**WHAT TO DO**
This task calls for copying every line of the records that includes the word "README".

**SUPPLIED RECORDS**
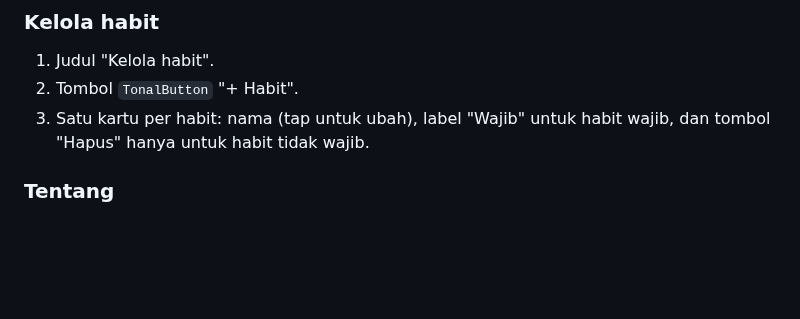
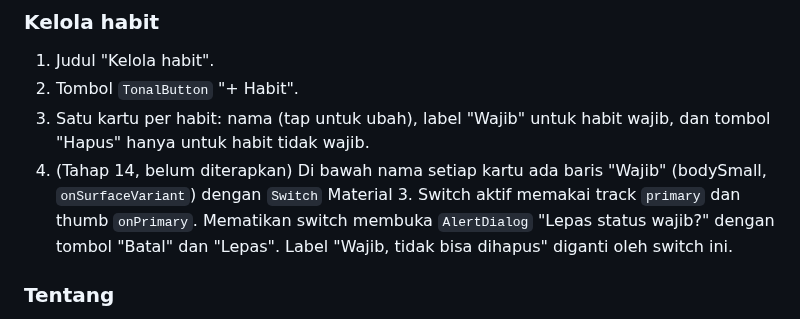
Before and after one commit to elahady/habitflow, a Markdown page: docs/design/README.md, the part around the change. Drawn GitHub-style; blank space fills up the shorter version.

```diff
--- a/docs/design/README.md
+++ b/docs/design/README.md
@@ -180,6 +180,10 @@ detail hari memakai `ModalBottomSheet`.
 2. Tombol `TonalButton` "+ Habit".
 3. Satu kartu per habit: nama (tap untuk ubah), label "Wajib" untuk habit wajib, dan tombol
    "Hapus" hanya untuk habit tidak wajib.
+4. (Tahap 14, belum diterapkan) Di bawah nama setiap kartu ada baris "Wajib" (bodySmall,
+   `onSurfaceVariant`) dengan `Switch` Material 3. Switch aktif memakai track `primary` dan
+   thumb `onPrimary`. Mematikan switch membuka `AlertDialog` "Lepas status wajib?" dengan
+   tombol "Batal" dan "Lepas". Label "Wajib, tidak bisa dihapus" diganti oleh switch ini.
 
 ### Tentang
 Nama app (headlineMedium), "Versi x.y" (bodyMedium, `onSurfaceVariant`), dan "Dibuat oleh Roziq Rizal".
```
Also changed, not shown: docs/concept.md (+23 -14 lines), docs/rancangan.md (+3 -0 lines).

**ANSWER BOX**
Before and after one commit to elahady/habitflow, a Markdown page: docs/design/README.md, the part around the change. Drawn GitHub-style; blank space fills up the shorter version.
--- a/docs/design/README.md
+++ b/docs/design/README.md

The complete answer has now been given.